Thurman Thomas suffers from uncontrollable mood swings and is unable to keep his focus.
The Buffalo Bills' Hall of Fame running back made those sobering admissions Friday while giving a keynote speech at the International Concussion Summit at the Hilton in Niagara Falls, Ont.
Thomas' comments, which he said are his first publicly on the topic, were first reported by the Niagara Falls Review.
"Still to this day, I can’t control my mood swings," he said during the speech. "On so many days, I have to apologize to my family for them. I thank God that I have a family that understands the things that I’ve been through over my 13-year (professional) career, and even after my 14 or 15 years that I’ve been retired. They all understand that with my mood swings, sometimes I just can’t help it.”
Thomas, who turns 50 next month, retired in 2001 following a 13-year professional career. He was elected to the Pro Football Hall of Fame in 2007.
He told the audience he thinks he suffered "a couple" concussions during his college career at Oklahoma State, but he didn't pay much attention to them.
"When I started playing football as a little kid, the last thing on my mind was, ‘Will I be able to walk when I’m 50?' " he said, according to the newspaper. "Will I be able to keep a train of thought when I’m 45? When I’m 50, will I suffer from uncontrollable mood swings? And even worse, will someday I be so depressed that I would take my own life?"

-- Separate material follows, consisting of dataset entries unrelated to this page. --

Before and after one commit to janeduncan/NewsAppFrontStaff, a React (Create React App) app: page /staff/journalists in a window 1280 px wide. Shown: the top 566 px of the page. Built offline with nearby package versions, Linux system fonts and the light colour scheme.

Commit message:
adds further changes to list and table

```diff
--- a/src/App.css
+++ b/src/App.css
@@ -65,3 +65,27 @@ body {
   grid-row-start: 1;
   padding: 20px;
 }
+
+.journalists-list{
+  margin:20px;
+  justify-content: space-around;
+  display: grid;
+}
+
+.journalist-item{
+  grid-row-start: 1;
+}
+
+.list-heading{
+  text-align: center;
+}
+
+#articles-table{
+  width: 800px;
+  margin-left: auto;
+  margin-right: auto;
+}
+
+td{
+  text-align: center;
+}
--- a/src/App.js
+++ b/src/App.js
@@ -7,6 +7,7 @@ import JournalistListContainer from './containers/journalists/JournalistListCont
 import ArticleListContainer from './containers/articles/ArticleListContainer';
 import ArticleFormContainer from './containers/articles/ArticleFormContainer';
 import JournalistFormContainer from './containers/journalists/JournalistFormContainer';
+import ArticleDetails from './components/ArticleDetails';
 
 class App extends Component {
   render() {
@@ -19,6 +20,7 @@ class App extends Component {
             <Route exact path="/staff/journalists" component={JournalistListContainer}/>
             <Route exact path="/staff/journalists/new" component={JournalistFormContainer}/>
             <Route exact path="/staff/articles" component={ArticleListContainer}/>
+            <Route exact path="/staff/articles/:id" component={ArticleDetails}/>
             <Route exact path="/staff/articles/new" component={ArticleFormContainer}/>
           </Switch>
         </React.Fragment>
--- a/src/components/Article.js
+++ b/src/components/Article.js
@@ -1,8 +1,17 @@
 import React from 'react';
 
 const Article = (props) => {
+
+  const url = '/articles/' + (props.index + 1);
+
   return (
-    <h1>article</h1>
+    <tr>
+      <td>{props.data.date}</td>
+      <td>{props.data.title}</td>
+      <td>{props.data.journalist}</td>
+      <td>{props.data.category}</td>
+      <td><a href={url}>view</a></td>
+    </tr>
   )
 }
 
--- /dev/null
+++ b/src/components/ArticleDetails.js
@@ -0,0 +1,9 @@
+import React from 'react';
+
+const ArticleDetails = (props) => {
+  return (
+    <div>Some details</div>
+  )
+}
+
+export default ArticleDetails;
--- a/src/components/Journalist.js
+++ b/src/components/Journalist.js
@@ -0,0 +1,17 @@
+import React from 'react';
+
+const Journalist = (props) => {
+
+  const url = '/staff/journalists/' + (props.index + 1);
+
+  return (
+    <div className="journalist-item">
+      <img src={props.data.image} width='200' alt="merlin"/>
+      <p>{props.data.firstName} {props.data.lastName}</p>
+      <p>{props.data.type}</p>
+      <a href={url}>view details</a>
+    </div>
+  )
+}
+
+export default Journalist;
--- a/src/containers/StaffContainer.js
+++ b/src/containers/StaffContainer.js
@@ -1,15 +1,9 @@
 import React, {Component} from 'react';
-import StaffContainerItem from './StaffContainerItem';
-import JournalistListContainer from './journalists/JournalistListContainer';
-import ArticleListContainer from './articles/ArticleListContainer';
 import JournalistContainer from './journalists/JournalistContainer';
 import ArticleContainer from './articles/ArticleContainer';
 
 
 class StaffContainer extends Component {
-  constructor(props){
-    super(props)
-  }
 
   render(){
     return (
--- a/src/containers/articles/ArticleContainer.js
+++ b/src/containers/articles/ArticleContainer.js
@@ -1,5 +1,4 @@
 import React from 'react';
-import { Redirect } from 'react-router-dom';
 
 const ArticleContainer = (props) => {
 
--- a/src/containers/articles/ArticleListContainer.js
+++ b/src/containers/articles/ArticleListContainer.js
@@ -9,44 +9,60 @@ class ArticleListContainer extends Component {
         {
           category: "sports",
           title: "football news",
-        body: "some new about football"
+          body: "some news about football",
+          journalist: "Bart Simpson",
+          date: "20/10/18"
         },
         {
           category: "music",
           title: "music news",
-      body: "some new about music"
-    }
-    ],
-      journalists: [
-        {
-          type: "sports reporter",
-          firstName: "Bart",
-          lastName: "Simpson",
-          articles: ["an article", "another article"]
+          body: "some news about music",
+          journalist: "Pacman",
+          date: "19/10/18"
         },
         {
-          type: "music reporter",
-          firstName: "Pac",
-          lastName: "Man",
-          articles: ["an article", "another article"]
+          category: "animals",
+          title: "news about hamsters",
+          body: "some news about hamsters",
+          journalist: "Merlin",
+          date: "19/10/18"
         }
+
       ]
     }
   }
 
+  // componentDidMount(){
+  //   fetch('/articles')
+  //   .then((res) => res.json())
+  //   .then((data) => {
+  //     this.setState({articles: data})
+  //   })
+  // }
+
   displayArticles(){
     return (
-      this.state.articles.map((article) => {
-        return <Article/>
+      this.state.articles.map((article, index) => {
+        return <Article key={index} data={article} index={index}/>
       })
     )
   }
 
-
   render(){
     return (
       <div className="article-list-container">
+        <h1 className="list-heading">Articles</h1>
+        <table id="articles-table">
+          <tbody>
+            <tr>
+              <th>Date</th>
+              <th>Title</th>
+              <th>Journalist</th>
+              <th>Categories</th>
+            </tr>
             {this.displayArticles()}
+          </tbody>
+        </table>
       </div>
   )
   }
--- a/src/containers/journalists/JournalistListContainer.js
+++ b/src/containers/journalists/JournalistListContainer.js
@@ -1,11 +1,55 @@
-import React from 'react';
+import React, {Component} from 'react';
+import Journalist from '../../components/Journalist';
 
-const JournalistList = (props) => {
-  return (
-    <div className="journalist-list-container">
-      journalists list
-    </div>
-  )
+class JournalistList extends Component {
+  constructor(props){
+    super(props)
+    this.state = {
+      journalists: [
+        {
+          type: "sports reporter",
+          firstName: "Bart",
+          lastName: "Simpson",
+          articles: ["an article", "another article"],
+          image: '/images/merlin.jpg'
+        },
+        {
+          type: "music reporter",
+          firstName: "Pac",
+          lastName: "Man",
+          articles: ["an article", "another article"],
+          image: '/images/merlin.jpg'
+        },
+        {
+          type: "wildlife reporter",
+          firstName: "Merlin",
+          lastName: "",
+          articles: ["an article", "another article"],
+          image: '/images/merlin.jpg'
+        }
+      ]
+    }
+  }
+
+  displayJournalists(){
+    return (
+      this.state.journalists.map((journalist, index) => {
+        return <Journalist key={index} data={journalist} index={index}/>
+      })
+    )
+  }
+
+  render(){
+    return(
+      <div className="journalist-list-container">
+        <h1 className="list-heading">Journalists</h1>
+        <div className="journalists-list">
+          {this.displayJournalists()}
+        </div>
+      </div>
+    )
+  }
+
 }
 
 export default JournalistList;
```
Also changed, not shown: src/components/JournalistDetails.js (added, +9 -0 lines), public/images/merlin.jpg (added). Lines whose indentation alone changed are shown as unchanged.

Thomas said treatment of possible concussions in those days amounted to taking "a couple Tylenol."
"You got right back out there because you just didn't know," he said.
The summit, which was hosted by the District School Board of Niagara, is designed to give coaches an opportunity to learn from medical experts how to properly identify and treat concussions in young athletes.
During Thomas' speech, the Review noted that he told the audience he can’t keep his focus or a train of thought “for very long, so I take notes with me everywhere."
He shared the story of how he had to pull off the road and call his wife, Patti, a couple years ago after realizing he didn't know where he was – even though it was the same route he drives every day.
"She said, 'You need to come back home,' " Thomas said, calling it one of the most difficult phone calls he's ever had to make. "I knew that there was a problem."
A short time later, Thomas told the audience he went for an MRI. The images of the frontal lobe of his brain, Thomas said, were similar to someone who had suffered head trauma by having their head go through the windshield of a car several times.
"It hasn't gotten any better," Thomas told the audience, according to the Review. "It's getting worse."
Thomas' story is sadly one that is not unique to former NFL players. His former teammate, linebacker Daryl Talley, spoke openly to The Buffalo News in 2014 about the physical pain and mental anguish he's endured since the end of his playing career.
Thomas, however, told the audience Friday that he has maintained his silence because he wanted to learn more about the topic.
“One thing that I realized is that discussing the effects of concussions and the reality of the situation doesn’t make me less of a man, less tough, less loyal to the National Football League, a less love for the game,” he said. “All it means is that I’m not an ignorant fool, and that I don’t ignore factual evidence that this is happening to not only football players, but" other athletes.
Story topics: Thurman Thomas